[Requirement] Wherever the string "subplot" appears in the entries below, return the line that holds it.

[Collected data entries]
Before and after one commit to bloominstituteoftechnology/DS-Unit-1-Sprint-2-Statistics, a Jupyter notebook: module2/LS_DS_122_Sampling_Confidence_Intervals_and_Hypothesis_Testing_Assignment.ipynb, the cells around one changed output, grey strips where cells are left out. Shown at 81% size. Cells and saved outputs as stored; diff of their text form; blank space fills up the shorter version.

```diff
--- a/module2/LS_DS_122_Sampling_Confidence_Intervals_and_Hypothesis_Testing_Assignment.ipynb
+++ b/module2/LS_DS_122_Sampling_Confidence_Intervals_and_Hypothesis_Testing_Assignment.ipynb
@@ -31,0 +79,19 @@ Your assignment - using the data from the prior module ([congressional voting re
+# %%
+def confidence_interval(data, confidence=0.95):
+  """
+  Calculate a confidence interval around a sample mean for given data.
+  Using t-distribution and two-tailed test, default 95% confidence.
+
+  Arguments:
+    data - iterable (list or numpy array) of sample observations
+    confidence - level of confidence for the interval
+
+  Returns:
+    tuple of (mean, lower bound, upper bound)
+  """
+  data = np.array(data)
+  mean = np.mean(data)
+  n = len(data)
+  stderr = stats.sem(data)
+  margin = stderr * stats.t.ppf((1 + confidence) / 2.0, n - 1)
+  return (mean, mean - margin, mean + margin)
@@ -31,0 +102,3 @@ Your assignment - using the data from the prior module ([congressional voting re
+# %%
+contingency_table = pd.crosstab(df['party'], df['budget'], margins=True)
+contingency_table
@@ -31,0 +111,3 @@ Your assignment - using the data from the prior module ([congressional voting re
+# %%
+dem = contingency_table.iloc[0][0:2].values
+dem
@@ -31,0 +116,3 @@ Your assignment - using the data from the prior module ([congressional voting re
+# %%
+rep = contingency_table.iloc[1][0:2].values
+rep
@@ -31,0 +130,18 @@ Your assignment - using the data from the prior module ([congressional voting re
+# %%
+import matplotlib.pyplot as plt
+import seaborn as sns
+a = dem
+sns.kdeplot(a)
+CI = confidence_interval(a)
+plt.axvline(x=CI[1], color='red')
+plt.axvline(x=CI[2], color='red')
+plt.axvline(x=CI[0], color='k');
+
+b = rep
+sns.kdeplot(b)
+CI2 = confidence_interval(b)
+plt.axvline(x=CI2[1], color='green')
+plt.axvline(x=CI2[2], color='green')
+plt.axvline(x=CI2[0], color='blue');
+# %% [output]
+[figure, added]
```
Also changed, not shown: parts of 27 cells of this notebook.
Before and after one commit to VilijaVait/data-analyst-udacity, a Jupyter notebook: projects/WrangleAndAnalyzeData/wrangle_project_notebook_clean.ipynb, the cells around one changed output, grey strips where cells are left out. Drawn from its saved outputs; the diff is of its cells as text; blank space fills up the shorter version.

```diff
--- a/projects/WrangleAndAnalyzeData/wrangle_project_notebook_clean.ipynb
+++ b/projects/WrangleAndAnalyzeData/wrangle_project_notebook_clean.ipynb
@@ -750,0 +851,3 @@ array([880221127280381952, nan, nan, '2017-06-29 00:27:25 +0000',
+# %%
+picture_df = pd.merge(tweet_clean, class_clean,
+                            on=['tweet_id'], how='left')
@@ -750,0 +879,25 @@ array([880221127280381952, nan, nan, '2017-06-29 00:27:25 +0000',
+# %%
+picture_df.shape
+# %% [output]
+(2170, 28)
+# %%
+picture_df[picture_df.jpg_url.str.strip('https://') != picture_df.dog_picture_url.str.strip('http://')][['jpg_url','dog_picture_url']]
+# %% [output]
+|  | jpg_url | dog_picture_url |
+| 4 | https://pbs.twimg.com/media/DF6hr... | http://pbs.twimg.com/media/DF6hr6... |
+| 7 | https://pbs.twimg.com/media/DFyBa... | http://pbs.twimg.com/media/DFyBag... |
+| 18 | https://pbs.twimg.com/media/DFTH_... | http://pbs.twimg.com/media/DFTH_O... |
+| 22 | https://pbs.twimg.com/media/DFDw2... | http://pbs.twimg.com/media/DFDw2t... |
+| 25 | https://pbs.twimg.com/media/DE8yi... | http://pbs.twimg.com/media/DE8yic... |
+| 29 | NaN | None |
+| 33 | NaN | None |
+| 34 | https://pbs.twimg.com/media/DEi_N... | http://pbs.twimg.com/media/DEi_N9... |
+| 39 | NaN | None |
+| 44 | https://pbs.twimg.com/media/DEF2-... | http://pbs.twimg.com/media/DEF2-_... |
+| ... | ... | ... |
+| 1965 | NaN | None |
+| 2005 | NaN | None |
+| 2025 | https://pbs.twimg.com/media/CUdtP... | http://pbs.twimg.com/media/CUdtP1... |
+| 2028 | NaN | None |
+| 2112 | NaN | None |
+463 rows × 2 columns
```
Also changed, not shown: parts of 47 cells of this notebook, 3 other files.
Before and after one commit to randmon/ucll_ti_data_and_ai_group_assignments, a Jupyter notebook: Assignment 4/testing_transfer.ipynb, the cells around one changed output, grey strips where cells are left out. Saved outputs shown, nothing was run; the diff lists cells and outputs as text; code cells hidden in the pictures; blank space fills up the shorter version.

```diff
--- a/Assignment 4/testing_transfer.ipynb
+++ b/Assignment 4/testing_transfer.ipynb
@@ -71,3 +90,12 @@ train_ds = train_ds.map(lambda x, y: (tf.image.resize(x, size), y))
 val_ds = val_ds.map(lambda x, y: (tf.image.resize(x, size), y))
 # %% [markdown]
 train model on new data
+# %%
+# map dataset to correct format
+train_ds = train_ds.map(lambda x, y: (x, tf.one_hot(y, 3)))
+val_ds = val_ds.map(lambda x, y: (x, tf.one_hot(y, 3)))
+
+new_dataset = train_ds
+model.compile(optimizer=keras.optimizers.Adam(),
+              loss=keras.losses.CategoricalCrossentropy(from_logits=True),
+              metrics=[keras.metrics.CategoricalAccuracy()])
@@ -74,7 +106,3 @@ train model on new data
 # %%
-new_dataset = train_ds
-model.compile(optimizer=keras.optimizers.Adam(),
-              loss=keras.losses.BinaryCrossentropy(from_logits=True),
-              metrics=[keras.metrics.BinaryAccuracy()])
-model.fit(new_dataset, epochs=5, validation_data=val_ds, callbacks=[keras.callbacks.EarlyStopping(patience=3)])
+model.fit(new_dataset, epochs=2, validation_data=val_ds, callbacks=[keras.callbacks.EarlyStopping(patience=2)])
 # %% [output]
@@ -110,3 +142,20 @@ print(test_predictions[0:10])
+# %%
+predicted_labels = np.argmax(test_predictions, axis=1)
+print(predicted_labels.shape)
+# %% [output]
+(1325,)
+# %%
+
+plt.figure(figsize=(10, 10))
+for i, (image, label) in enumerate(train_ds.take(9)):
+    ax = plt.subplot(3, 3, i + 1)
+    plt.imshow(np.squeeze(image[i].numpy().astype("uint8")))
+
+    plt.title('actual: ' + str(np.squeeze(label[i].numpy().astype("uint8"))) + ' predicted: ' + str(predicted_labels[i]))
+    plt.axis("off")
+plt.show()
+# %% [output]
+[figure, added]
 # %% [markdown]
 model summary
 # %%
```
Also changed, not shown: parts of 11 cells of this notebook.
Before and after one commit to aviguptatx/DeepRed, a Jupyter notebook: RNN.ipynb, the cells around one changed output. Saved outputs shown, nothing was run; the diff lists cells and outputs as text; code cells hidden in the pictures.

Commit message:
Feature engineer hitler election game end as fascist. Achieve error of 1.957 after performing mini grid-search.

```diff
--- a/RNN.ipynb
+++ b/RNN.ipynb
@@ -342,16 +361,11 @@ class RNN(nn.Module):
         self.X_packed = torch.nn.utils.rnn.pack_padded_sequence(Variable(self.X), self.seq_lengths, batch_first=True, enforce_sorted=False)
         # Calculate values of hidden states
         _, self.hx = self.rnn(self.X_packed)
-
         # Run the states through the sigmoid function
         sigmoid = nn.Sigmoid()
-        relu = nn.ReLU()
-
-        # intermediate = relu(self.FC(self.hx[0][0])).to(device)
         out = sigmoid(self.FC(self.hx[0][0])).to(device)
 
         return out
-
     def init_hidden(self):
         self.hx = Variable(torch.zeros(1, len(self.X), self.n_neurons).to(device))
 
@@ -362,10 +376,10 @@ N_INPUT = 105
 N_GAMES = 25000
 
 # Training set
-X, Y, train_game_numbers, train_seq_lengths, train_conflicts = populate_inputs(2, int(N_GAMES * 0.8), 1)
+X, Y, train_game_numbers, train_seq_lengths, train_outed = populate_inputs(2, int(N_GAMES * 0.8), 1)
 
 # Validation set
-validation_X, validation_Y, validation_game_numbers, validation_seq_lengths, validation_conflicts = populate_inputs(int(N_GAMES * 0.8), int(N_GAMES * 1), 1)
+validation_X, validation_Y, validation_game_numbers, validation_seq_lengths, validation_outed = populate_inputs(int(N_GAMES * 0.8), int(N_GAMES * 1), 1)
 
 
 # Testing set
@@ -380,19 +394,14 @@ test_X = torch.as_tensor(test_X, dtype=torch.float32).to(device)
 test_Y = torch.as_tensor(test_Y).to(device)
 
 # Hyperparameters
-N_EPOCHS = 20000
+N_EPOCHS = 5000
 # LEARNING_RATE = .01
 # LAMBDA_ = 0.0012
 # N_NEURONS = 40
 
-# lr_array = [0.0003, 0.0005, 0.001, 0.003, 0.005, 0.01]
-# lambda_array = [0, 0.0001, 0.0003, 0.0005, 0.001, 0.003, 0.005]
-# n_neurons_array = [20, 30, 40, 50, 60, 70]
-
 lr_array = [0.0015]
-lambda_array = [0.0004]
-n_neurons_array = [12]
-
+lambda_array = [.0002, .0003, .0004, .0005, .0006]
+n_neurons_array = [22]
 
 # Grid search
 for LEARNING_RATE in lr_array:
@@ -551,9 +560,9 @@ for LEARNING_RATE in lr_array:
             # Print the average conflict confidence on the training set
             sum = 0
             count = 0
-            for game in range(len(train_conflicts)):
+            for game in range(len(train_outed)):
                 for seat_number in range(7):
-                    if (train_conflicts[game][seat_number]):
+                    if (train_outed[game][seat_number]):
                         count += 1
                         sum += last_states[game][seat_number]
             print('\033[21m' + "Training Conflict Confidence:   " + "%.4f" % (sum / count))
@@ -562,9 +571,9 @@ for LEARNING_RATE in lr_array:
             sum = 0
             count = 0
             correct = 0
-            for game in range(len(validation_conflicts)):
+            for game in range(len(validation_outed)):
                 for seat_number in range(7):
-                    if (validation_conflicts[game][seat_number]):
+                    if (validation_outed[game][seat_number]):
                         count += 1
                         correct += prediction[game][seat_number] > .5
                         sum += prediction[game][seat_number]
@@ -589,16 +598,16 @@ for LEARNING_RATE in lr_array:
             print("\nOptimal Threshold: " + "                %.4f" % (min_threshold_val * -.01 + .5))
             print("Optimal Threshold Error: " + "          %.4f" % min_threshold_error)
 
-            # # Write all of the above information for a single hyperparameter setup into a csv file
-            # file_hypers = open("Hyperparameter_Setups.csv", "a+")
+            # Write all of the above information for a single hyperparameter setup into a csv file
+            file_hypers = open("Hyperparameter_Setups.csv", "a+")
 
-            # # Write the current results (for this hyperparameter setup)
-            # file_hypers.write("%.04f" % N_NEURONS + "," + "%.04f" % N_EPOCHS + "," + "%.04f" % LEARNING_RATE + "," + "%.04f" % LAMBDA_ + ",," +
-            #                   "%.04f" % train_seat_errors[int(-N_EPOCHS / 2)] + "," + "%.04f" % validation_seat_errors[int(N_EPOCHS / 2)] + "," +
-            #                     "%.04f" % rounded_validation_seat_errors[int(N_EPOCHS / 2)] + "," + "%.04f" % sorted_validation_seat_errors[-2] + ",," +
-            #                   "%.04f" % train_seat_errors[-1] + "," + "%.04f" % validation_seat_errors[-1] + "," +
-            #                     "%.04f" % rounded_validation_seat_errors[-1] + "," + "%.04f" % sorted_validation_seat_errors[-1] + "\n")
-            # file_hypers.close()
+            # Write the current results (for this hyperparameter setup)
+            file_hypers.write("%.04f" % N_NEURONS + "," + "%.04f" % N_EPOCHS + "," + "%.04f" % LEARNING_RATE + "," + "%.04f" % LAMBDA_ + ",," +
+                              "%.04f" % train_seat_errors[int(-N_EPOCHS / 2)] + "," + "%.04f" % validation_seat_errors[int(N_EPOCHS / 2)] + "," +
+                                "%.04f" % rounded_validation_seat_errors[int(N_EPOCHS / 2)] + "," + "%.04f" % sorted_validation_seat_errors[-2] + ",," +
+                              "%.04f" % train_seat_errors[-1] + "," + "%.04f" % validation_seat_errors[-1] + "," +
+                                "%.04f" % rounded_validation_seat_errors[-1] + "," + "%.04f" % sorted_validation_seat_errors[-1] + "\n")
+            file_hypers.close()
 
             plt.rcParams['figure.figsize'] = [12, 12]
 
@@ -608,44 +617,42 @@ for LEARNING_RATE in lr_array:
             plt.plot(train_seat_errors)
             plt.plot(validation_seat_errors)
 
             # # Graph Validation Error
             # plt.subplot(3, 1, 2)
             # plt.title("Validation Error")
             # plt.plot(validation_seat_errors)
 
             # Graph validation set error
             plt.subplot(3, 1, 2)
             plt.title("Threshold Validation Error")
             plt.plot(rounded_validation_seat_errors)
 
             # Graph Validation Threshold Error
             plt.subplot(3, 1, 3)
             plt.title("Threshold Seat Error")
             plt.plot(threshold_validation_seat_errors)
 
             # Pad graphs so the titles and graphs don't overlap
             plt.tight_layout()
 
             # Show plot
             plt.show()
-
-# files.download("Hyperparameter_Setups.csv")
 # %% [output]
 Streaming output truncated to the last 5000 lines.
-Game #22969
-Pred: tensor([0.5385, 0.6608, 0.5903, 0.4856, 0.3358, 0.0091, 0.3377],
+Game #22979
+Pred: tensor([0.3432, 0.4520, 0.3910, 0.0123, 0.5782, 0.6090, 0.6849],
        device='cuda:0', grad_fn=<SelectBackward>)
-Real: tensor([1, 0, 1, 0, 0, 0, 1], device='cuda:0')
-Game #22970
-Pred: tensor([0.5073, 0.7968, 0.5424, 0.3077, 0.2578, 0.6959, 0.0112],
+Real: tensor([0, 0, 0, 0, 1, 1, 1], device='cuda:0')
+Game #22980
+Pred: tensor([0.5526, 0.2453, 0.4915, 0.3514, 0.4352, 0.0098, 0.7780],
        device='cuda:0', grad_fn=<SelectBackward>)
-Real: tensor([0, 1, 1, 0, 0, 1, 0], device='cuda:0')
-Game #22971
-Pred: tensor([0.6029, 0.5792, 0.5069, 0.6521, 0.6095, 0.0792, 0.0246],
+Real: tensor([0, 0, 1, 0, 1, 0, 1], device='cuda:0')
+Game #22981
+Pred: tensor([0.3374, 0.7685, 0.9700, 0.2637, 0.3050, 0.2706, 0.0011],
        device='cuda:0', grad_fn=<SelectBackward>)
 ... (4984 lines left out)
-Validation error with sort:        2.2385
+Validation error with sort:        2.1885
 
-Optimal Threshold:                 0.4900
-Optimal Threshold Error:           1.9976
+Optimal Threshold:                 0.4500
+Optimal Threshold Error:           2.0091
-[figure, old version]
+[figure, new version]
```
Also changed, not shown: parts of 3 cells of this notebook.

[Worked solution]
+    ax = plt.subplot(3, 3, i + 1)
             # plt.subplot(3, 1, 2)
             plt.subplot(3, 1, 2)
             plt.subplot(3, 1, 3)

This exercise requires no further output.